#### Task instructions:
Work out how many lines of the entries have the word "window" in them. Respond with that number only.

#### Recorded information:
· · · ·
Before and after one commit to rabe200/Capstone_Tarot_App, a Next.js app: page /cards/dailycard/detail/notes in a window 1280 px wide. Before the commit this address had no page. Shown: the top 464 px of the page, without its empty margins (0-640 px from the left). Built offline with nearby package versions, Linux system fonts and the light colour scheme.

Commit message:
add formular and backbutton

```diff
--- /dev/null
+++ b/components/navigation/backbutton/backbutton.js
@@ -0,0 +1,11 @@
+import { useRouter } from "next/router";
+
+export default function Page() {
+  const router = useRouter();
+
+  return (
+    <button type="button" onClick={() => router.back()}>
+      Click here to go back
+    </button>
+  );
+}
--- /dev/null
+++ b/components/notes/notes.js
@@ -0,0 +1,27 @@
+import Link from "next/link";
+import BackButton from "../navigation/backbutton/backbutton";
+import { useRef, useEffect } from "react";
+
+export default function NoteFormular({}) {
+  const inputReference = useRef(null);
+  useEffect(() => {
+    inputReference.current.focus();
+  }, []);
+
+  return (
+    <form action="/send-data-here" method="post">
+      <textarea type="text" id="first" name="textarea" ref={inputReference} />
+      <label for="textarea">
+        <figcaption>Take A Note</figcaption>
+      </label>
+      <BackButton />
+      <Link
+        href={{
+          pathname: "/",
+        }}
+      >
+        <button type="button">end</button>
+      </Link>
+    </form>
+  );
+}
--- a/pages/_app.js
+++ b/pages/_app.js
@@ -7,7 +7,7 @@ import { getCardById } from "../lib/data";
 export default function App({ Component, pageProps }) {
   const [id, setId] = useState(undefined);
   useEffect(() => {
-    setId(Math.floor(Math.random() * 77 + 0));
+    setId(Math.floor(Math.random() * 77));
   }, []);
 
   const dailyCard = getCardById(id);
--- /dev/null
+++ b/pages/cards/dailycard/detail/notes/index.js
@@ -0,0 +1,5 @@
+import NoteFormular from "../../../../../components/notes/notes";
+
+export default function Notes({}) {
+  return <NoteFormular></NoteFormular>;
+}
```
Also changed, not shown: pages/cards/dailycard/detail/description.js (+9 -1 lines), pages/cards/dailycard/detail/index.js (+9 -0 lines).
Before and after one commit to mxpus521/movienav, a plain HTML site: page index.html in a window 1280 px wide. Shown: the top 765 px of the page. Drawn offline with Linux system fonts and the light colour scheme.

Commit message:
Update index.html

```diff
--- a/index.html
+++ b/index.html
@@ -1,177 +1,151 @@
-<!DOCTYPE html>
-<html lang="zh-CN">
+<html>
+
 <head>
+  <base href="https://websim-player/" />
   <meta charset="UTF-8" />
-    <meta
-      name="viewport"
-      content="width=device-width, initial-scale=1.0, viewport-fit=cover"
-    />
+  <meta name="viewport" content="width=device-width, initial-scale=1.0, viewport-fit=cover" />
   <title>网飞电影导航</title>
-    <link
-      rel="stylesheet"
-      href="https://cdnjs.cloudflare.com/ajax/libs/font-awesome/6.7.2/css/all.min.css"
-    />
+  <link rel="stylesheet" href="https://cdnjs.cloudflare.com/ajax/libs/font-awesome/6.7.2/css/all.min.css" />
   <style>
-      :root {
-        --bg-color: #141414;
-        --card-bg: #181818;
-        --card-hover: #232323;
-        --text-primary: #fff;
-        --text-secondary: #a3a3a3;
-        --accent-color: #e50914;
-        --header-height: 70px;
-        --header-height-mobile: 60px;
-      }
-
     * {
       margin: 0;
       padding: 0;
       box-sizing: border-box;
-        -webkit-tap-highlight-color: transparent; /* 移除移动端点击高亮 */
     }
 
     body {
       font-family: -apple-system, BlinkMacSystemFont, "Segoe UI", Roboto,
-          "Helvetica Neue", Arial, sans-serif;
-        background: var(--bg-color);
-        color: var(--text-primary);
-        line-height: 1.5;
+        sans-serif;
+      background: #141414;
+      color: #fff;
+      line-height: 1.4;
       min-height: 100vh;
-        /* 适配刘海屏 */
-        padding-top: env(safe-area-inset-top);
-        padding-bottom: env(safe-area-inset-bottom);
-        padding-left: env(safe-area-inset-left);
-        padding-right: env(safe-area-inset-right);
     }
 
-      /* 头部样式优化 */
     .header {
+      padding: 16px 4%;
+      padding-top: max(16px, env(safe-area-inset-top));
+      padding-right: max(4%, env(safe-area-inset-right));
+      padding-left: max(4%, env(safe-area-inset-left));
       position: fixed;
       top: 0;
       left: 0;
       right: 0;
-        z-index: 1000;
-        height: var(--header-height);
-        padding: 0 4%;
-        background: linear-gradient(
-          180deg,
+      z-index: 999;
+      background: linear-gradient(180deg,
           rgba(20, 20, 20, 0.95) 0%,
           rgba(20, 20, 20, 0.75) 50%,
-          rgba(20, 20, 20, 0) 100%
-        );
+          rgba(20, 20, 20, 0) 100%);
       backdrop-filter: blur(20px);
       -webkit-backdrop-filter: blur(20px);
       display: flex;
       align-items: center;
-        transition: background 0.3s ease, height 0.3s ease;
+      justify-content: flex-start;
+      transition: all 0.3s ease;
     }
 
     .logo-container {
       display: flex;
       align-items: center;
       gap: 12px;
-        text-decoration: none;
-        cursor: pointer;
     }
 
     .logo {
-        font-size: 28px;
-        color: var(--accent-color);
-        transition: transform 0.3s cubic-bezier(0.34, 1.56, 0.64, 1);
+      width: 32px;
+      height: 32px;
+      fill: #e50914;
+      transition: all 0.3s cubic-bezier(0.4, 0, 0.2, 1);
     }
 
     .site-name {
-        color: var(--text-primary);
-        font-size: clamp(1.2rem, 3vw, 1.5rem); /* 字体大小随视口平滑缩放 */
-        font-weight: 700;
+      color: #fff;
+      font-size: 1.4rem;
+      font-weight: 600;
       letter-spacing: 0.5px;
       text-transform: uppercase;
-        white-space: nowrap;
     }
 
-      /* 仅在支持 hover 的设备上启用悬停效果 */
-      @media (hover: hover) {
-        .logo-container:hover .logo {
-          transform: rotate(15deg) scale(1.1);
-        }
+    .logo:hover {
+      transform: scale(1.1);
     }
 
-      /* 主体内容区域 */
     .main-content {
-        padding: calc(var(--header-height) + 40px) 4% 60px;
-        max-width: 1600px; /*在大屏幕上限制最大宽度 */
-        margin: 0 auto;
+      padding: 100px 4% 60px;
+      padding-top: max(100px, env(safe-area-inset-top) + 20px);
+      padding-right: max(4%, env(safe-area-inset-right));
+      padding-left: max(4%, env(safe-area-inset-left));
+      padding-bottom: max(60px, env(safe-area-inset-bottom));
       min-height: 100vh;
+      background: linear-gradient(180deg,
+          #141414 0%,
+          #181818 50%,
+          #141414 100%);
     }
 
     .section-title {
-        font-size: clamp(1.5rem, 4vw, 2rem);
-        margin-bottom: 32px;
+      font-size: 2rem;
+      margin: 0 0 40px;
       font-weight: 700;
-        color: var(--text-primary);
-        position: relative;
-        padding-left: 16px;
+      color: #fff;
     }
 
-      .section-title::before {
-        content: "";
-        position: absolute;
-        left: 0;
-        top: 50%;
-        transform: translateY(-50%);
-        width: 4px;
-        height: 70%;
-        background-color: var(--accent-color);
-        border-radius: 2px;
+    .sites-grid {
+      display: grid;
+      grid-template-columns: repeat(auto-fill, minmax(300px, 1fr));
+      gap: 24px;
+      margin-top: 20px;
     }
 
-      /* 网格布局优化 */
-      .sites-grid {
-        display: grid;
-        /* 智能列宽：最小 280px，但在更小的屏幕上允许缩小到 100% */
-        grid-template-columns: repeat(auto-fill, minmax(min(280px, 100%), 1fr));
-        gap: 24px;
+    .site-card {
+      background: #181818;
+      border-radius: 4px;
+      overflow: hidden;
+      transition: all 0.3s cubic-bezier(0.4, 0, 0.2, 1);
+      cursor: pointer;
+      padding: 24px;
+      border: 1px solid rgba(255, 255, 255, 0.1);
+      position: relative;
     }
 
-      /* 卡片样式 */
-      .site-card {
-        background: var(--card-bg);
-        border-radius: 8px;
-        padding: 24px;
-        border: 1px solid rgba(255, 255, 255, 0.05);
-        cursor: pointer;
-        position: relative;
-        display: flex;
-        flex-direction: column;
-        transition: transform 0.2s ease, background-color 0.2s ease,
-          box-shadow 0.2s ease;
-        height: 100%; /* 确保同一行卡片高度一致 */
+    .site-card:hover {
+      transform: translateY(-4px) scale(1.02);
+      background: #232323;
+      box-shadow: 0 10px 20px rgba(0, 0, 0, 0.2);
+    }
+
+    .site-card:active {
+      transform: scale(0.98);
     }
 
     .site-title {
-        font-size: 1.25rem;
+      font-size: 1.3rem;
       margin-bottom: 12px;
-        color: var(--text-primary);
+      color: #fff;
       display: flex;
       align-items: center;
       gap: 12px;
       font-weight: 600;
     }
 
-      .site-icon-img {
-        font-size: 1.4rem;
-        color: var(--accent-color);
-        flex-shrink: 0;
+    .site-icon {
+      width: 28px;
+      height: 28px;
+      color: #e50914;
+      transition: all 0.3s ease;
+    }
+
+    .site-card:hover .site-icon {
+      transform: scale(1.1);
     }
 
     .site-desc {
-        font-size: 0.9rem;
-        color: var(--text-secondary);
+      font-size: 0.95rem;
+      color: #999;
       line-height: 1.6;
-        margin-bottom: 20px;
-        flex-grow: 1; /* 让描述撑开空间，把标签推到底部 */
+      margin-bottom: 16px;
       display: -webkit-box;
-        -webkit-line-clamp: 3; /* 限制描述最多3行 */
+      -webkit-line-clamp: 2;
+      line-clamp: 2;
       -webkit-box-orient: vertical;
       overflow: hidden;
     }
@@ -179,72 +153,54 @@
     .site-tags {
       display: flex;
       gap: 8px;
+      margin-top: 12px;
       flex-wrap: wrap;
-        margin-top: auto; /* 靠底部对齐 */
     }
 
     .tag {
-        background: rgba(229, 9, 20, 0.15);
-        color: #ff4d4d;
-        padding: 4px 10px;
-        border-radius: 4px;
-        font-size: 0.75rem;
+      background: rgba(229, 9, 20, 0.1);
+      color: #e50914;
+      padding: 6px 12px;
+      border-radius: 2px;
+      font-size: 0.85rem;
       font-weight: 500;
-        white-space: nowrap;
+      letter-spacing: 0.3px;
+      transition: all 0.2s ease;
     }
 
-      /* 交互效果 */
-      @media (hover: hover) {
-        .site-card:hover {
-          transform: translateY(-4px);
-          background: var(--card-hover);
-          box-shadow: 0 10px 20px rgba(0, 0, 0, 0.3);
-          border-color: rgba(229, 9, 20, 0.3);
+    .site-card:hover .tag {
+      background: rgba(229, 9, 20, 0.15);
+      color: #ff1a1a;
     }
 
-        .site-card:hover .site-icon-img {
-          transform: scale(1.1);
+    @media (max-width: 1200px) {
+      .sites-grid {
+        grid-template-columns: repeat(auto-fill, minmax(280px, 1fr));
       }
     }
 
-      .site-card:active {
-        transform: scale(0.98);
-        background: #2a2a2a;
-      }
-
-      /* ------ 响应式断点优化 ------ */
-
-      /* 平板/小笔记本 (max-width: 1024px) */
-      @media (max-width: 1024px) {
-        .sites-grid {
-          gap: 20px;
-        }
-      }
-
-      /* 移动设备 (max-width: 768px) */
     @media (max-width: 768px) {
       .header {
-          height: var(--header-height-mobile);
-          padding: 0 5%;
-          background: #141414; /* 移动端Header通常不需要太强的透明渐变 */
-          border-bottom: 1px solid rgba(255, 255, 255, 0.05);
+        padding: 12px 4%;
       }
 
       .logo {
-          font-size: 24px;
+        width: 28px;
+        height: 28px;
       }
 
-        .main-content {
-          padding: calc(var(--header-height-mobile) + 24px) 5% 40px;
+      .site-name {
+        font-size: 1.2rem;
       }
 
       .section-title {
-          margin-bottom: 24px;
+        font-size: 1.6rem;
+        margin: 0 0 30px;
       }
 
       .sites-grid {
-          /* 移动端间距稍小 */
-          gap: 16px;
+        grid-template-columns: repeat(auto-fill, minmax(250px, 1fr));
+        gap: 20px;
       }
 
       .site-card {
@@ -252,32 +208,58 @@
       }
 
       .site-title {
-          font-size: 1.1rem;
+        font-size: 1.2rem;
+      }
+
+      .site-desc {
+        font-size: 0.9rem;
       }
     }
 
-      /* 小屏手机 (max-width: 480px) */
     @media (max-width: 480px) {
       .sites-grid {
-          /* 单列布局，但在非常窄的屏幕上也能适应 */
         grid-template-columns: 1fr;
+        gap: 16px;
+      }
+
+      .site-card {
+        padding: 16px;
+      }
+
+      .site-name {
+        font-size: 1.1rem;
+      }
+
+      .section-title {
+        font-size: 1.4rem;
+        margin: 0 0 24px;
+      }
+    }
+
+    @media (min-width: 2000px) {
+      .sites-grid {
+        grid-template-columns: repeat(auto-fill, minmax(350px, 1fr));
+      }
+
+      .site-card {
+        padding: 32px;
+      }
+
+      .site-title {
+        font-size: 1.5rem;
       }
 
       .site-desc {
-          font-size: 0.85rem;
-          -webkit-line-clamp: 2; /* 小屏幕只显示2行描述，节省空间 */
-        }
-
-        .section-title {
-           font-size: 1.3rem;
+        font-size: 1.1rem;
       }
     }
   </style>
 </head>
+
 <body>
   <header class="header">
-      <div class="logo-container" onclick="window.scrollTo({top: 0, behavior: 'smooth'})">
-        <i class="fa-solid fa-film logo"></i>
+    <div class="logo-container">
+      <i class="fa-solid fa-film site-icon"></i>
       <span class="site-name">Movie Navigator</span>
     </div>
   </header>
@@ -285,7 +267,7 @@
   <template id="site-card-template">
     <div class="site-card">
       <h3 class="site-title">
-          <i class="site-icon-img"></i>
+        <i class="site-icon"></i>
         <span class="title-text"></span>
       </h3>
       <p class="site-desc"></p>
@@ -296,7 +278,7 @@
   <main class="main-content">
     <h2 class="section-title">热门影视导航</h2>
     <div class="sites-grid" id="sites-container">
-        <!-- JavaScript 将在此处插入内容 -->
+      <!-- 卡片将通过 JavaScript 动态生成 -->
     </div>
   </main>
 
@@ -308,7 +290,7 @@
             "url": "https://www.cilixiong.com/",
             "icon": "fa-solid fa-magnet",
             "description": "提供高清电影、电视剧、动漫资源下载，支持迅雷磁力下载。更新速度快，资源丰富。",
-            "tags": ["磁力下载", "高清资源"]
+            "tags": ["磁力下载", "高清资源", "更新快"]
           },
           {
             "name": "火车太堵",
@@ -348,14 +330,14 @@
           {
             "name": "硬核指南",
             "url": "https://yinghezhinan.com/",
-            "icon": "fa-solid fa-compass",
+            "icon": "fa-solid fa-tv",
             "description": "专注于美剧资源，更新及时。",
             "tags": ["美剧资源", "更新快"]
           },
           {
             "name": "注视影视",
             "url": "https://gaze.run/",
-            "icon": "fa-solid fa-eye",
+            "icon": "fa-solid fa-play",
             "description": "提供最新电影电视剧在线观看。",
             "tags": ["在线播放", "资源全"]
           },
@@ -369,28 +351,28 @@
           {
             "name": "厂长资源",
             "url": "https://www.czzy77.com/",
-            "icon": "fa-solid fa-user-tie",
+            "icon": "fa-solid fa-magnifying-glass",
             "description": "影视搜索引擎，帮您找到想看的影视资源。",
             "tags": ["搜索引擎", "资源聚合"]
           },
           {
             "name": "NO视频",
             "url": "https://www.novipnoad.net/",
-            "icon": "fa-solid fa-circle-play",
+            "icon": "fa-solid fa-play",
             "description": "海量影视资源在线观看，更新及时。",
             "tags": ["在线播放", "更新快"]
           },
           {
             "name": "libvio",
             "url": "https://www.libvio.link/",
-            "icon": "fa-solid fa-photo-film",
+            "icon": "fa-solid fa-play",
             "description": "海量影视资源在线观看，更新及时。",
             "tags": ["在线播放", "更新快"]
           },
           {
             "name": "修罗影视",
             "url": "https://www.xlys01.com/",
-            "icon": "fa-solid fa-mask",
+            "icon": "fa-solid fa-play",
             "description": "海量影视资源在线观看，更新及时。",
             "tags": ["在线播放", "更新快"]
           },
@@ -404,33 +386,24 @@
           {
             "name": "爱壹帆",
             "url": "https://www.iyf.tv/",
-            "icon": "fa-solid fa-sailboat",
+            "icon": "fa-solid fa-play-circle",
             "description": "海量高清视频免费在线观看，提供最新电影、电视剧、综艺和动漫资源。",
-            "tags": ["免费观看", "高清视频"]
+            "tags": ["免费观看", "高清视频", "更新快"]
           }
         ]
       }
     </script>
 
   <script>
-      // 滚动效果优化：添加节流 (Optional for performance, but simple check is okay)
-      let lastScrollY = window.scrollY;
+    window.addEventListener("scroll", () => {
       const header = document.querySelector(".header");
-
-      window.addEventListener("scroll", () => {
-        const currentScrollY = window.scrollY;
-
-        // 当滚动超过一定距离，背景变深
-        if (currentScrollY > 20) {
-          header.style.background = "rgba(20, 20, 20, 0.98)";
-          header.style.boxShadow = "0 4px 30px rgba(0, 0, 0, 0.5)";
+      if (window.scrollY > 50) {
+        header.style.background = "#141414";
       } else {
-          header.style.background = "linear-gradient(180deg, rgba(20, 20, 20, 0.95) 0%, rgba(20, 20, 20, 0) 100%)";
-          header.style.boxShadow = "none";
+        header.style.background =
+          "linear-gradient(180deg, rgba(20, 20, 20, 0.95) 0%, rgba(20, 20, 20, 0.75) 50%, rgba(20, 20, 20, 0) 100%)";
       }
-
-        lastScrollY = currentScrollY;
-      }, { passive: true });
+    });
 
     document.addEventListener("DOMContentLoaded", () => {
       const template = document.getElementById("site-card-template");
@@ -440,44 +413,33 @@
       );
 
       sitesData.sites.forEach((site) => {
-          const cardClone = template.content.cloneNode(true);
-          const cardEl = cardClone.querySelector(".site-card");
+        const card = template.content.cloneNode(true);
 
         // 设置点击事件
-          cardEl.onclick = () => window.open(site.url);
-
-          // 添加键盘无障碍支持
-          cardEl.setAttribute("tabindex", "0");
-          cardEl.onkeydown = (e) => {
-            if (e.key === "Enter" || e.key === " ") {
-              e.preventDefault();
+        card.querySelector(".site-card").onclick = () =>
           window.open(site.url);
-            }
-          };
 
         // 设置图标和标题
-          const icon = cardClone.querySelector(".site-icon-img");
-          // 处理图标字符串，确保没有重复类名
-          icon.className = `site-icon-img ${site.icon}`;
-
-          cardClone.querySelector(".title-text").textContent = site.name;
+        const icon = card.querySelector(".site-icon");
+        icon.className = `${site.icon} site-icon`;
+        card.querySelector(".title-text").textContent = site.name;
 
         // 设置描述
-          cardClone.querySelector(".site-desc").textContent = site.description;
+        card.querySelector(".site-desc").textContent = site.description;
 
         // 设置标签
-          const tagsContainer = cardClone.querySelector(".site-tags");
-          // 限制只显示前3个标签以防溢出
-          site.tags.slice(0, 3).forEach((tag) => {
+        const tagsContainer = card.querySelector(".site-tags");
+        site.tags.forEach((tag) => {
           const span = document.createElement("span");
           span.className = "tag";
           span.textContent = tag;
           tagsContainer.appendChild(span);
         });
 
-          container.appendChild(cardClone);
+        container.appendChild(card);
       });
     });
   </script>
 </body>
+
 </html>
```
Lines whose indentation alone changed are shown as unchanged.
· · · ·
#### Your solution:
10